Throughout the weekend, we will be having some guest bloggers share their experiences at NASSR’s 2018 conference. Today, Alicia McCartney takes us through a wide array of panels in her recap of day one of the conference!
If you are at #NASSR18 and would like to contribute a post, please get in touch with Stephanie Edwards, our Managing Editor, at edwars10@mcmaster.ca

My NASSR2018 experience began, perhaps aptly, with discussions about the end of the world.  The first panel of the day, “Mary Shelley’s Ends,” featured Jennifer Hargrave, Jamison Kantor, and Chris Washington discussing Shelley’s The Last Man and Frankenstein. Pathology, quantum physics, apocalypse, and critique of empire all played a large role in this conversation, and Hargrave in particular observed that The Last Man demonstrates a complex critique of the imperialist/colonial shift.
Continue reading “#NASSR18 Day One”

Interview with Thora Brylowe and Miranda Burgess

By Caroline Winter

Dr. Thora Brylowe and Dr. Miranda Burgess were co-winners of the 2017 NASSR/Romantic Circles Pedagogy Contest, as announced at NASSR 2017 in Ottawa.
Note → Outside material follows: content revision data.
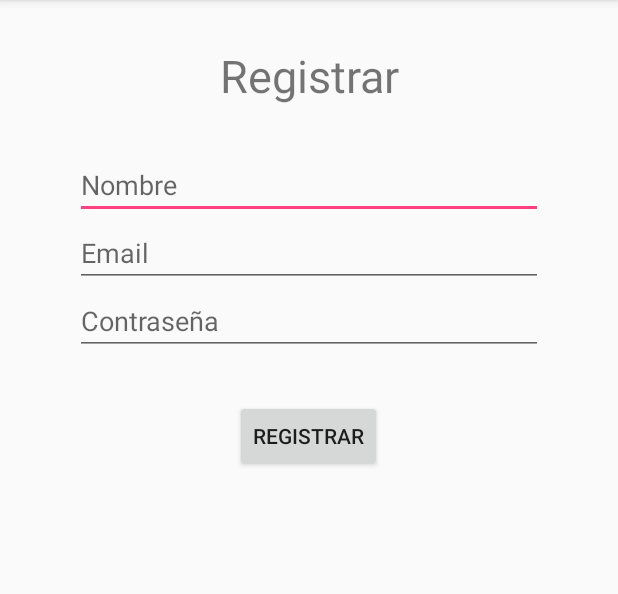
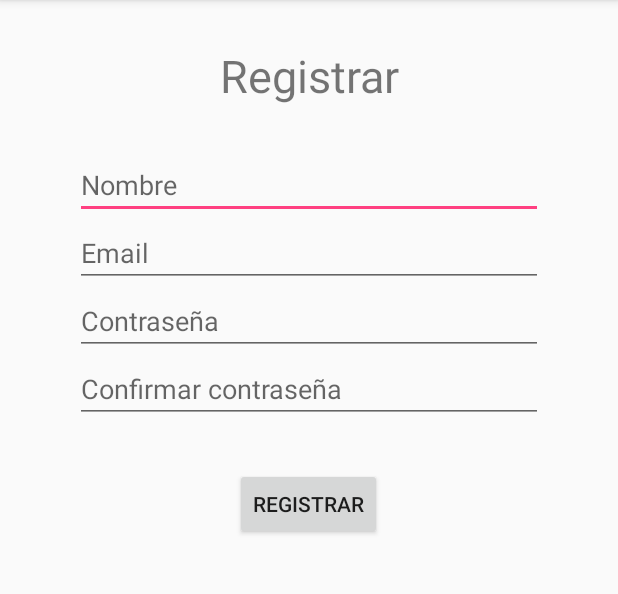
Before and after one commit to Loptt/remote-checkin-app, an Android app: the RegisterActivity screen opened directly, with no data from a screen before it, on a phone screen of 412 x 824 dp, the part 84-678 px from its top. Run offline under Robolectric (Android 15) with nearby library versions, the phone set to English and light mode, and no system bars; our stand-ins replace Firebase (no records; nobody signed in at launch, a user with empty details on screens opened directly).

Commit message:
Added confirm password field in registerActivity class

```diff
--- a/QualtecCheckIn/app/src/main/res/layout/activity_register.xml
+++ b/QualtecCheckIn/app/src/main/res/layout/activity_register.xml
@@ -40,6 +40,14 @@
         android:layout_height="wrap_content"
         android:layout_marginHorizontal="50dp"/>
 
+    <EditText
+        android:hint="@string/confirm_password"
+        android:inputType="textPassword"
+        android:id="@+id/register_password_confirm"
+        android:layout_width="match_parent"
+        android:layout_height="wrap_content"
+        android:layout_marginHorizontal="50dp"/>
+
 
     <Button
         android:id="@+id/register_register_button"
--- a/QualtecCheckIn/app/src/main/res/values/strings.xml
+++ b/QualtecCheckIn/app/src/main/res/values/strings.xml
@@ -5,6 +5,7 @@
     <string name="email">Email</string>
     <string name="name">Nombre</string>
     <string name="password">Contraseña</string>
+    <string name="confirm_password">Confirmar contraseña</string>
     <string name="enter">Entrada</string>
     <string name="exit">Salida</string>
     <string name="register_here">¿Sin credenciales? <u>Registrate aqui</u></string>
```
Also changed, not shown: QualtecCheckIn/app/src/main/java/com/carlos/qualteccheckin/RegisterActivity.java (+23 -1 lines).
Thora is an Assistant Professor of English at the University of Colorado Boulder, and Miranda is an Associate Professor of English at the University of British Columbia. They’ve been kind enough to tell us about their submission and share some tips for graduate students on teaching Romanticism.
Continue reading “Interview with Thora Brylowe and Miranda Burgess”

Charles Lamb on New Year’s Eve 1820: “No one ever regarded the First of January with indifference.”

By Samantha Ellen Morse

If your inbox looks anything like mine this first week of January, it’s flooded with advertisements for gym memberships, discounted vitamins, and fancy planners that “guarantee” you reach your goals. I started wondering when the idea of a New Year resolution became such a widespread cultural phenomenon. The Romantic period seemed like a likely point of origin, given the increasing emphasis on individual experience.

“New Year’s Eve,” one of Charles Lamb’s Elia essays published in the London Magazine in January 1821, does not prove my hypothesis. But it does express an interesting attitude toward the New Year.

Continue reading “Charles Lamb on New Year’s Eve 1820: “No one ever regarded the First of January with indifference.””

NGSC Statement Regarding NASSR-L

By Stephanie Edwards

Dear Fellow Graduate Students,
I am posting the following statement of behalf of the NASSR Graduate Student Caucus.

“The NASSR Graduate Caucus echoes the statements made by the NASSR Advisory Committee and Executive Board regarding what has been occurring on the NASSR-L and supports their decision to disaffiliate from the listserv. We are working towards creating a more collegial space, both online and offline, for the Romantic graduate community. If you have any suggestions, or would like to contact the co-chairs directly, please email NASSRGradStudentCaucus@gmail.com. Please also keep in touch via Facebook (NASSR Graduate Student Caucus), Twitter (@NASSRGrads), and the NGSC Blog (www.nassrgrads.com).”